In preparation for the 100th anniversary of the dedication we have refurbished the first floor of the dome.  It is now a combination museum, and small (but very deluxe) conference/class room.  Initial seed money was provided by Michael Chriss. From there, we added an accessible entrance and completely redecorated the interior. There is a display highlighting E. A. Douglass and the development of the telescope, and we rescued display cabinets originally built for Edwin Carpenter to display artifacts from the history of the observatory. Two large display screens act as programmable displays, and there is a touchscreen kiosk linking to the major observatory activities. 

We hope you will join us for this exciting event!

For more information contact:  Cathi Duncan, or 520-621-1320


Machine learning reveals how black holes grow

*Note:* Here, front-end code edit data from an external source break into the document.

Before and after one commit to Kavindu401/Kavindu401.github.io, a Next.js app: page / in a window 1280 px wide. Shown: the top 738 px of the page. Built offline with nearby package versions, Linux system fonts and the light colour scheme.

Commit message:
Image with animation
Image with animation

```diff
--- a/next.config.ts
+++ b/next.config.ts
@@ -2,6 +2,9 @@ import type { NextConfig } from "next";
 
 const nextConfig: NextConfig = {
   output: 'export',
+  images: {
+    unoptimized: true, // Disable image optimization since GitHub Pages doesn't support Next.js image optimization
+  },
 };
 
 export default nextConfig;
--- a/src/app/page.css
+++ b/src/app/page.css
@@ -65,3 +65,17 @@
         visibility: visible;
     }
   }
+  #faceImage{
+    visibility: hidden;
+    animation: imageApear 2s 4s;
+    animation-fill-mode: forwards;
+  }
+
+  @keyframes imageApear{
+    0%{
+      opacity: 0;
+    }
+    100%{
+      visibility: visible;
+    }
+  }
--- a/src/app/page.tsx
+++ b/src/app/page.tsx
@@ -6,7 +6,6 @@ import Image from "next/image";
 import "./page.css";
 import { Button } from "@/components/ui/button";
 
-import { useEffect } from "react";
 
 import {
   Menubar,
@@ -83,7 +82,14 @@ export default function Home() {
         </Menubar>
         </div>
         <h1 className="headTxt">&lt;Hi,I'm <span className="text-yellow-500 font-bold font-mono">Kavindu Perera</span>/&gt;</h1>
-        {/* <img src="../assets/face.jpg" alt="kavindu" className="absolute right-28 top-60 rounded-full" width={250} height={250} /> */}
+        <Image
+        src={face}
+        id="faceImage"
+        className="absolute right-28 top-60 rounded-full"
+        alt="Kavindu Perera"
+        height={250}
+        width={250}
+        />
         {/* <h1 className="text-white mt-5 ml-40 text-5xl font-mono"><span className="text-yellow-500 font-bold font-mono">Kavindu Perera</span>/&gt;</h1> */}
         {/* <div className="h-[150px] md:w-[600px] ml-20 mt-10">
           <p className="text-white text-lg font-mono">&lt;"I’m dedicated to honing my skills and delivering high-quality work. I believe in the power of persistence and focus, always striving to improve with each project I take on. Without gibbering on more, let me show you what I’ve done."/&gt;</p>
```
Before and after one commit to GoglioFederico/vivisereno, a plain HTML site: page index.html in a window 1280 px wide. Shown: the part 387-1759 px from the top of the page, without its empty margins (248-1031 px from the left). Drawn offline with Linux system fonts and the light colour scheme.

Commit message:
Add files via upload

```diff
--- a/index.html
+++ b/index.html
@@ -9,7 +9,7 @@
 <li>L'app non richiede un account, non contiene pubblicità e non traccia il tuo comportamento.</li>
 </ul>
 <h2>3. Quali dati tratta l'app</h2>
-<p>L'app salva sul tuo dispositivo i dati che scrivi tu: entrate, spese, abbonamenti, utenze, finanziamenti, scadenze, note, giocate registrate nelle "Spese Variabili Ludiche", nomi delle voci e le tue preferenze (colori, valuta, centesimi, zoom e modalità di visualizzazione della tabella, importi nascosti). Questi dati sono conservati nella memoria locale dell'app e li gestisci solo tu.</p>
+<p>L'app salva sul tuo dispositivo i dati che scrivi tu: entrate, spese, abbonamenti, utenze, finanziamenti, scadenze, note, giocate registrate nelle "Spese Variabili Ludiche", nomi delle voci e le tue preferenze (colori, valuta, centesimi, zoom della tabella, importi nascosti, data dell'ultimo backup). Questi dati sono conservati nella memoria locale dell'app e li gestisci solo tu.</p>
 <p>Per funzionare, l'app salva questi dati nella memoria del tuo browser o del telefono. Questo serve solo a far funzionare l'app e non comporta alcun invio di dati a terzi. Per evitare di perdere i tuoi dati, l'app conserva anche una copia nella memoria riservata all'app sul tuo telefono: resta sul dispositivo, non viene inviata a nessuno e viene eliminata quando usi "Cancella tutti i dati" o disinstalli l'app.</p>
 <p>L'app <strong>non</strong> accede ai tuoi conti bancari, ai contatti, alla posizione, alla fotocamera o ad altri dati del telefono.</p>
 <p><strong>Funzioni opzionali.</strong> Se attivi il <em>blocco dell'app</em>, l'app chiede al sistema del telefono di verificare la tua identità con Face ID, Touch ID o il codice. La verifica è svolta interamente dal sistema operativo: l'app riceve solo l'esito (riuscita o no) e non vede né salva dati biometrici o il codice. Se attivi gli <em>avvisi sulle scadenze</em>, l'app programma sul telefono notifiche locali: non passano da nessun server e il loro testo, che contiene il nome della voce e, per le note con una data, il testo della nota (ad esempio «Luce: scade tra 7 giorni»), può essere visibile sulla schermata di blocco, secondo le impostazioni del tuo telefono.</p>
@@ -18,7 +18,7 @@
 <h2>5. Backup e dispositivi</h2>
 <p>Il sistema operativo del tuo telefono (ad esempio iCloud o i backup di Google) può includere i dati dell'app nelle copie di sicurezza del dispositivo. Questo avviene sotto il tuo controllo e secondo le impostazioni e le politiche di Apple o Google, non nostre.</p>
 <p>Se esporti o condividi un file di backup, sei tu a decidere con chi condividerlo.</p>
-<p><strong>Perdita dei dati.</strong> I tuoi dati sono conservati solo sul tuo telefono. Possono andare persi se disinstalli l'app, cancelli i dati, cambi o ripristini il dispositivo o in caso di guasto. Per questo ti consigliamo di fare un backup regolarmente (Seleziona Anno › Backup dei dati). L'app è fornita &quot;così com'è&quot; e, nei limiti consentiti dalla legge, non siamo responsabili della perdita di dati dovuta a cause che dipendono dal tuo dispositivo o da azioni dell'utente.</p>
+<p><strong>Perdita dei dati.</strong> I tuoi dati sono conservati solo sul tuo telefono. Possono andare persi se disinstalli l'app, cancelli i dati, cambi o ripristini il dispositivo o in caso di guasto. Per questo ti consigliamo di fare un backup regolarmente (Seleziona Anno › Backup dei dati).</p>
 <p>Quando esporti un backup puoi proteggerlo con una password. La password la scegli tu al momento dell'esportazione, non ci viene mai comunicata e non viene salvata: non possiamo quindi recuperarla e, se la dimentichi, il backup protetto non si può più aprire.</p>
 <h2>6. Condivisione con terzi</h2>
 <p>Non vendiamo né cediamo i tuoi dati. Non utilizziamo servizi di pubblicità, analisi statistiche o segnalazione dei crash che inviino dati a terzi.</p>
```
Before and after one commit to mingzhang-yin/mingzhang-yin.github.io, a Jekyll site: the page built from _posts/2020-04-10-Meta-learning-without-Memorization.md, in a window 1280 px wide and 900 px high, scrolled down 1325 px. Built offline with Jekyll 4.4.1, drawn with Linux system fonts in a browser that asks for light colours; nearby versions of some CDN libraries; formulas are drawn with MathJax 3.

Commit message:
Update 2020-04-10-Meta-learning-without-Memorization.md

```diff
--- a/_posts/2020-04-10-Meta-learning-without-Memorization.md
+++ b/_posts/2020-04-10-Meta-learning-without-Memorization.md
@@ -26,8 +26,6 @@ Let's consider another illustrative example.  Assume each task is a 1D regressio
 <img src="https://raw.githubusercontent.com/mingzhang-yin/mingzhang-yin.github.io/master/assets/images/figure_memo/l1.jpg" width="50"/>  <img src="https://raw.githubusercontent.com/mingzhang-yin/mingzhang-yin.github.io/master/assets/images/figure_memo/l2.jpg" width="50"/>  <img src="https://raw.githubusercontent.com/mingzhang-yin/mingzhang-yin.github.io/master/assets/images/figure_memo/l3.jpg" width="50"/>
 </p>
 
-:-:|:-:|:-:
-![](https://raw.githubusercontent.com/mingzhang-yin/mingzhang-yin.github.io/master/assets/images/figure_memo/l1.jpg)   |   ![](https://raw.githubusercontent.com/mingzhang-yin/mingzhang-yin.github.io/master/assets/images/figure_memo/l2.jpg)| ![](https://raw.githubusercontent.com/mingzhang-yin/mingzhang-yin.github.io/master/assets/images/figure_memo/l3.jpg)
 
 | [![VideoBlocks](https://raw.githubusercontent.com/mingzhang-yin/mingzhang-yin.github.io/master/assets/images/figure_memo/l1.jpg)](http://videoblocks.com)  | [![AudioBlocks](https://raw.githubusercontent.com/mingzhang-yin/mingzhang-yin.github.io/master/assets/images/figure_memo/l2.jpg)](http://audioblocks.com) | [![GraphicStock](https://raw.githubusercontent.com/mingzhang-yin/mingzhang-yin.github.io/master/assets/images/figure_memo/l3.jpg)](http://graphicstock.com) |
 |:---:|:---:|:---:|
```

Leveraging supercomputing power, University of Arizona researchers created simulations of millions of computer-generated "universes" to test astrophysical predictions that have eluded astronomical observations. Learn more here

The ATOMM and TIMESTEP Undergraduate Programs

The ATOMM and TIMESTEP Undergraduate Programs

Here are introductions to two relatively recent programs for undergraduates, ATOMM and TIMESTEP, offered by the Dept. of Astronomy/Steward Observatory. For more information about TIMESTEP, please contact Professor Gurtina Besla. For more information about ATOMM, please contact Professor Ed Prather.  Permanent links for these programs can be found on the right side of our Undergrad Education page.

The Astronomy Department and The University of Arizona Astronomy Club  (full size photo of Astro Club members) would like to draw your attention to free help sessions offered by the Astronomy Tutoring of Majors and Minors (ATOMM) programATOMM sessions are held at multiple times throughout the week in the Parker Library, on the 3rd floor of Steward Observatory.  Come get help from experienced tutors who are dedicated to assisting you with your homework and course material for: Freshman and Sophomore classes in Astronomy, Physics and Math (including Vector Calculus and Differential Equations), which may not necessarily be offered through other on-campus tutoring services. There may also be students working on upper-division classes in the Parker Library as well. You do not need to be an astronomy major to attend! Parker Library is open as a place to work on homework/study individually or in study groups. Whenever you hit a snag, just come to one of the free ATOMM sessions so we can help.

TIMESTEP is a bi-weekly discussion group about topics of professional development for undergraduates in Astronomy, Planetary Science and Physics at U. Arizona. Topics Include: Discussions about the academic path: how to navigate the undergraduate degree, how to apply for graduate school, how to get a research position, how to present at conferences. Discussions about survival in academia:  what is the imposter syndrome, unconscious bias and stereotype threat; topics about diversity and race in academia. Each meeting will involve a short talk followed by smaller discussions facilitated by faculty, postdocs and graduate students, enabling students to network with peers and leaders in their fields




For the public
For Public

Public events include our Monday Night Lecture Series, world-reknowned Astronomy Camp and Mt Lemmon Sky Center.

For Students

A good place to start if you want to become an undergrad major or grad student, or need to find our schedule of classes.


For Scientists
For Scientists

Find telescopes and instruments, telescope time applications, staff and mountain contacts, and faculty and staff scientific interests.